*** Opening Data for the task ***

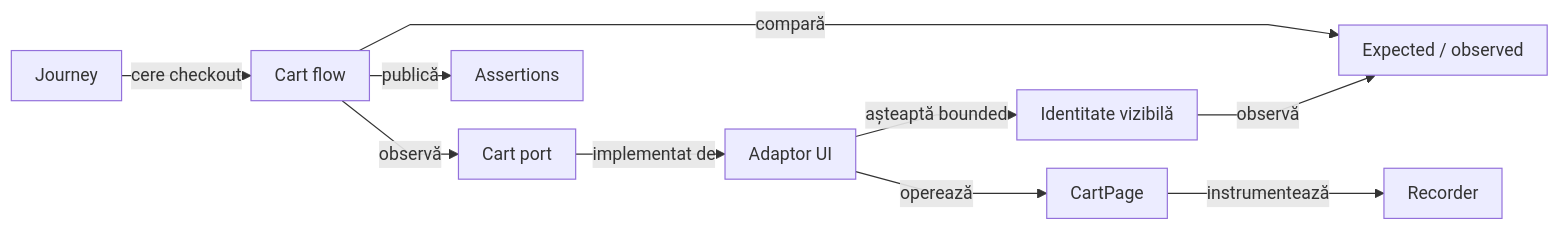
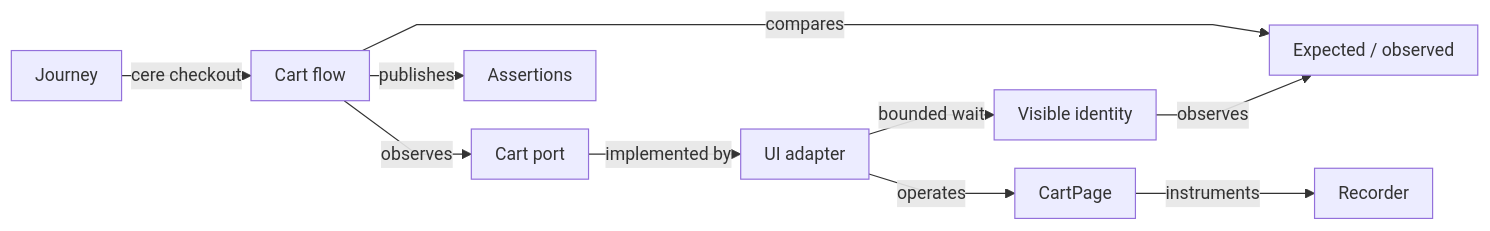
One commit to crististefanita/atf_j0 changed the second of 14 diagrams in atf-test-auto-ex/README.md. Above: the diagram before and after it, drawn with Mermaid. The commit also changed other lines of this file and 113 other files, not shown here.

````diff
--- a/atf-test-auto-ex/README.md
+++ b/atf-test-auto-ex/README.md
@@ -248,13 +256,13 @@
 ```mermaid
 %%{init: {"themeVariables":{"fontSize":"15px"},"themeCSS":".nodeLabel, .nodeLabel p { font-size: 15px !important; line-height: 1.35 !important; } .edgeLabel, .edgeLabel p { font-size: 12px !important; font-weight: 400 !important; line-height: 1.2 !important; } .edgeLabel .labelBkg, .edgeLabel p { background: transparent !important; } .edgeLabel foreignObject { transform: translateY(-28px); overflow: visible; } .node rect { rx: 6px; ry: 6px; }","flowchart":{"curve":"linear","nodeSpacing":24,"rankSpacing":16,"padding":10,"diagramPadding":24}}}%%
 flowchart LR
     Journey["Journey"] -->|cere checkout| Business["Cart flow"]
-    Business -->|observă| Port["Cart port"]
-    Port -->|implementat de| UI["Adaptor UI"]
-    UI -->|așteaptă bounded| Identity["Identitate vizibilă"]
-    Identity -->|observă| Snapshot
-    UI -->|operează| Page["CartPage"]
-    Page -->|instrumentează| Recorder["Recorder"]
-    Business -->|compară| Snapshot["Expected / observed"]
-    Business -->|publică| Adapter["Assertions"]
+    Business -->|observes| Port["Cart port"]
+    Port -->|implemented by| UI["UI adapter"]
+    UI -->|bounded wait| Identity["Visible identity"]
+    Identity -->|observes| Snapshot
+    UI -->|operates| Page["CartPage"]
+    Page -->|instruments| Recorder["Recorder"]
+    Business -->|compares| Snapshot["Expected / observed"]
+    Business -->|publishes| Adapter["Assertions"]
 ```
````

*** Closing Data for the task ***
*** Opening Data for the task ***

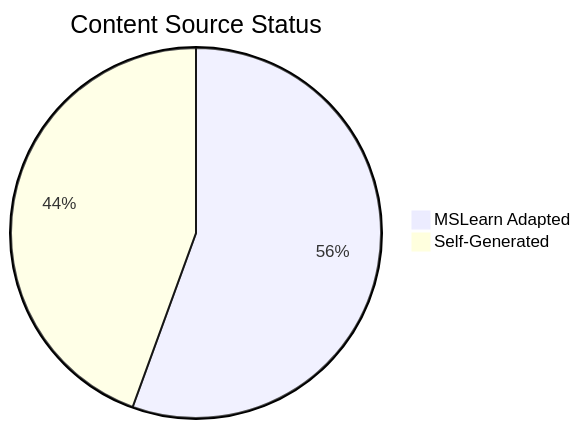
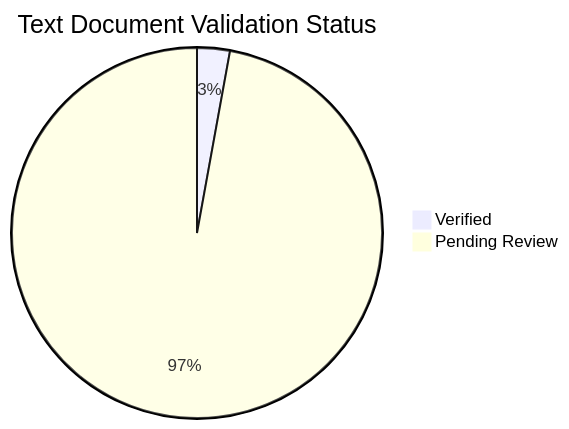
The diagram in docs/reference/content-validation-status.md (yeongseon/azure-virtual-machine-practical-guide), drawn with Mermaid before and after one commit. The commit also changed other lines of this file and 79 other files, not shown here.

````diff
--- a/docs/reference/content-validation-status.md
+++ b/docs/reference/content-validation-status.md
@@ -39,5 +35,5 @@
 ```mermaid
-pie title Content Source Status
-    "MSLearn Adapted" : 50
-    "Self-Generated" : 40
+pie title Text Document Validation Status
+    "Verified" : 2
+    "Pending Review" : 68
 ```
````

*** Closing Data for the task ***

> **Instructions for the task**:
How many lines of the entries contain "Business"? Answer with a number alone.

> **Exercise response**:
7